_Task objective_
How many lines in the data below have the string "compléter"? Reply with the number alone.

_Data provided_
· · ·
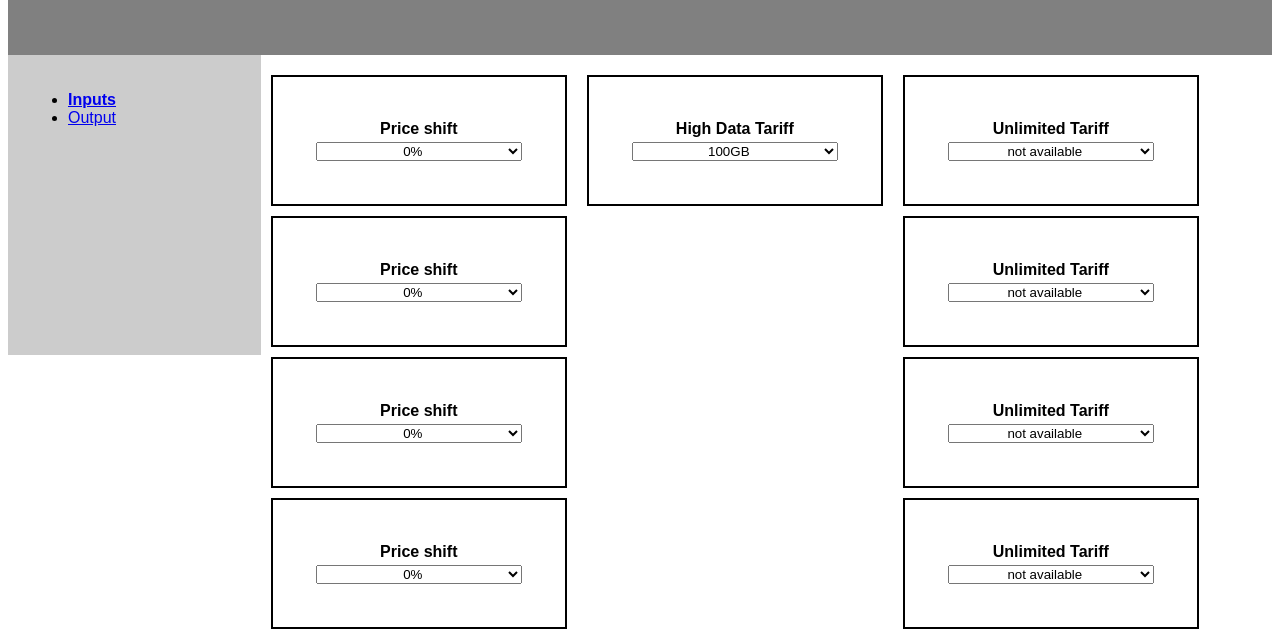
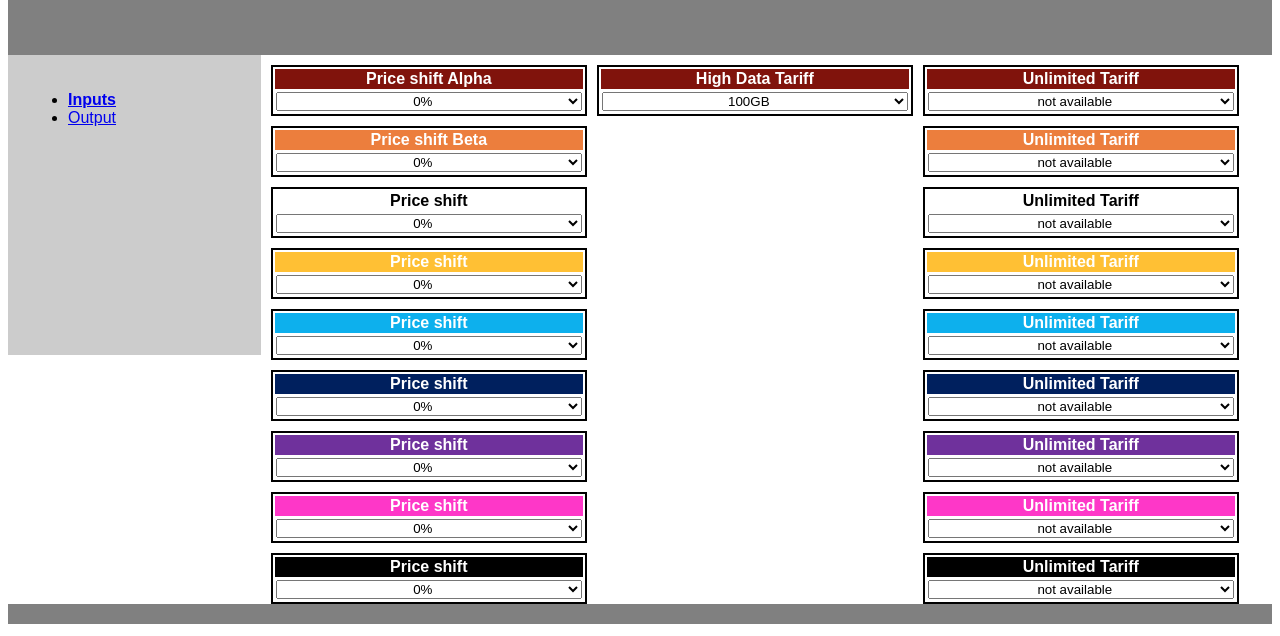
Before and after one commit to CassTh/Lab-Analyse-des-IHMs, a plain HTML site: page main.html in a window 1280 px wide. Shown: the part 148-784 px from the top of the page. Drawn offline with Linux system fonts and the light colour scheme.

Commit message:
CSS couleurs et companies

```diff
--- a/main.html
+++ b/main.html
@@ -20,7 +20,6 @@
 				line-height: 80px;
 				color: white;
 				font-size: 30px;
-
 			}
 
 			nav {
@@ -41,7 +40,7 @@
 			.input-col1, .input-col2, .input-col3 {
 			  float: left;
 			  width: 25%;
-			  padding: 10px;
+			  margin-left:10px;
 			}
 
 			#inputs {
@@ -51,35 +50,73 @@
 			.input-field {
 			  border: 2px solid black;
 			  margin-top: 10px;
-			  padding: 40px;
 			}
 
 			.company {
 				width : 100%;
 			}
 
+			table {
+				width : 100%;
+				height: 100%;
+			}
+
+			th {
+				width : 100%;
+				height: 100%;
+			}
+
 			select {
 				width : 100%;
+				height: 100%;
 				text-align : center;
 			}
+			.alpha {
+				background-color: #80130c ;
+				color: white;
+			}
 
-			<!-- à compléter -->
+			.beta {
+				background-color:  #ec7e3d ;
+				color: white;
+			}
 
-			.alpha {<!-- à compléter -->}
-			.beta {<!-- à compléter -->}
-			.gamma {<!-- à compléter -->}
-			.epsilon {<!-- à compléter -->}
-			.mobile {<!-- à compléter -->}
-			.iota {<!-- à compléter -->}
-			.theta {<!-- à compléter -->}
-			.kappa {<!-- à compléter -->}
+			.gamma {
+				background-color: #ffc034 ;
+				color: white;
+			}
+
+			.epsilon {
+				background-color: #0db0ed;
+				color: white;
+			}
+
+			.mobile {
+				background-color: #00205e ;
+				color: white;
+			}
+
+			.iota {
+				background-color: #6f319c ;
+				color: white;
+			}
+
+			.theta {
+				background-color: #fe37c8 ;
+				color: white;
+			}
+
+			.kappa {
+				background-color: #000000;
+				color: white;
+			}
 
 			@media (max-width: 600px) {
 			  nav {
-			<!-- à compléter -->
+
 			  }
 			  nav ul li {
-			<!-- à compléter -->
+
 			  }
 			}
 		</style>
@@ -120,7 +157,7 @@
 				<div class="input-field ">
 					<table class="company">
 						<tr>
-							<th class="alpha">Price shift</th>
+							<th class="alpha">Price shift Alpha</th>
 						</tr>
 						<tr>
 							<td class="case">
@@ -134,7 +171,7 @@
 				<div class="input-field ">
 					<table class="company">
 						<tr>
-							<th class="beta">Price shift</th>
+							<th class="beta">Price shift Beta</th>
 						</tr>
 						<tr>
 							<td class="case">
```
· · ·
_Exercise response_
11